What’s the cost to let go? Everything. And nothing. It costs us everything and nothing to let go and walk out the prison door. It costs us everything we hold dearest—our pride, our power, our control, our will to protect and feed everything with even the slightest tincture of Self. The cost of letting go is steep and the pain is excruciating. God knows.
This is why God allows souls to suffer. God created us with only one right—the right to choose Him or reject Him. And He never usurps the right He has given us. For the soul who chooses God and His way? That soul will suffer. And for the soul who rejects God and His way? That soul will suffer.
Herein lies a truth we humans try to deny daily—suffering is a part of life. Let it sink in like overdue rains on parched ground or overdue sun on spring fields drowned.
Suffering is a part of life. There’s no escaping it. But there are two kinds of suffering. Legitimate suffering leads to greater good. Illegitimate suffering leads to greater pain.

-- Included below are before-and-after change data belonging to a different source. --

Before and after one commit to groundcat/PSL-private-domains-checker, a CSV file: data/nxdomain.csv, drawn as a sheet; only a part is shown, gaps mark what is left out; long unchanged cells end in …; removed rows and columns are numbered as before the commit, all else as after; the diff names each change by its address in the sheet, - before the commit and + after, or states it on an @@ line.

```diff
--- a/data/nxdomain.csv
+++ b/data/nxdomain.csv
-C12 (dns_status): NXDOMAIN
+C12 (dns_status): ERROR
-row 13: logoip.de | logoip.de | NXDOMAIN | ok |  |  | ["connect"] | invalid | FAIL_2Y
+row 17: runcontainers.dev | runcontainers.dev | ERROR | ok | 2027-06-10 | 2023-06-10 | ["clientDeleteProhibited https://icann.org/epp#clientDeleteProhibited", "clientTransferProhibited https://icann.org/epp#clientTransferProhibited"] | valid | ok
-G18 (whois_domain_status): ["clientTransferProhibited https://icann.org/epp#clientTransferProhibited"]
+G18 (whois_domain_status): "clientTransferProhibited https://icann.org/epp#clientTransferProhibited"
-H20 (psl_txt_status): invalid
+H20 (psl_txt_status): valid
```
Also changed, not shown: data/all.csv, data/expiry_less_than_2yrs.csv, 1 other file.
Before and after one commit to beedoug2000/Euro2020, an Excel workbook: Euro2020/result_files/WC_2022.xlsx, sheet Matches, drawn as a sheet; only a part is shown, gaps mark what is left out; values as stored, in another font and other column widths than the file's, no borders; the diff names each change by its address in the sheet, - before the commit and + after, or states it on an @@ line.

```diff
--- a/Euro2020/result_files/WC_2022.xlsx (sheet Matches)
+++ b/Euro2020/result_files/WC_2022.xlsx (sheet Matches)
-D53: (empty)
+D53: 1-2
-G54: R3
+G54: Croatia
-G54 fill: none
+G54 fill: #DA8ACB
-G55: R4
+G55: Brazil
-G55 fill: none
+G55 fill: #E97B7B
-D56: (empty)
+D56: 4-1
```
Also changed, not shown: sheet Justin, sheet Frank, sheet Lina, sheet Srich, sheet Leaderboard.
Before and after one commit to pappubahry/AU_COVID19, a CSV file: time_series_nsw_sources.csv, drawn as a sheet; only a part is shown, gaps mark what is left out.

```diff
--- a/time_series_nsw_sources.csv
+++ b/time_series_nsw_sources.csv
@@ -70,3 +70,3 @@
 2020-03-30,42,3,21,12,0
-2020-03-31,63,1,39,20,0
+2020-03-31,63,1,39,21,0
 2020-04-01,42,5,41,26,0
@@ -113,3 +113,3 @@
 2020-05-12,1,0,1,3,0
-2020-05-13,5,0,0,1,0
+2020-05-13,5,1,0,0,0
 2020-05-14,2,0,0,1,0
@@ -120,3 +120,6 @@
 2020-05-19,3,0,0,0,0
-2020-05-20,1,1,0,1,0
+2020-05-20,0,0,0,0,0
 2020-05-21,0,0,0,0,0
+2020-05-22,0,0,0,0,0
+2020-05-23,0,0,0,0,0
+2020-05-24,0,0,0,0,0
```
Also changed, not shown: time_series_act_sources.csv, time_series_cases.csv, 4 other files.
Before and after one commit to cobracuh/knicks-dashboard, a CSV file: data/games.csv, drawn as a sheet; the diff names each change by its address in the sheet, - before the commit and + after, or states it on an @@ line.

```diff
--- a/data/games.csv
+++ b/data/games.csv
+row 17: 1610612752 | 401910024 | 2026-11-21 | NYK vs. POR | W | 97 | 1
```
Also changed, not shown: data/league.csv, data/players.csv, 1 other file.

Since God is good, He calls us to embrace legitimate suffering because of the sanctifying effect it produces in our soul. God knows and sees the greater good beyond the suffering. He sees beyond the grave! He has always seen beyond the grave. The grave is just a stopping point along the way to resurrection. And the grave is a stopping point we all must make—one way or another. We all get to decide which kind of grave we want but we must all visit the grave.
Getting to the grave where resurrection follows requires giving up everything. Getting beyond? Well, that requires nothing. The work has already been done. The pain has already been suffered. The Savior has already been resurrected and we with Him for those who are in Him.
He said so when right before He breathed His last and gave up His spirit.
“It is finished.”
And so it is.
Will I be finished trying to be more than I really am and let God be who He really is—in me?
Surrender false self and find true self. Let go. Be vulnerable. The field will be readied by our perfect God, regardless of its weeded state now. He will turn it and plant it and nurture it along. All we need do is let Him tend our soul soil. And, in time, we WILL grow good things. As the seed of the Son of God is sown and takes over the weeds . . .
We will grow good things . . .
For ourselves . . .
For the world . . .
All for the glory of God.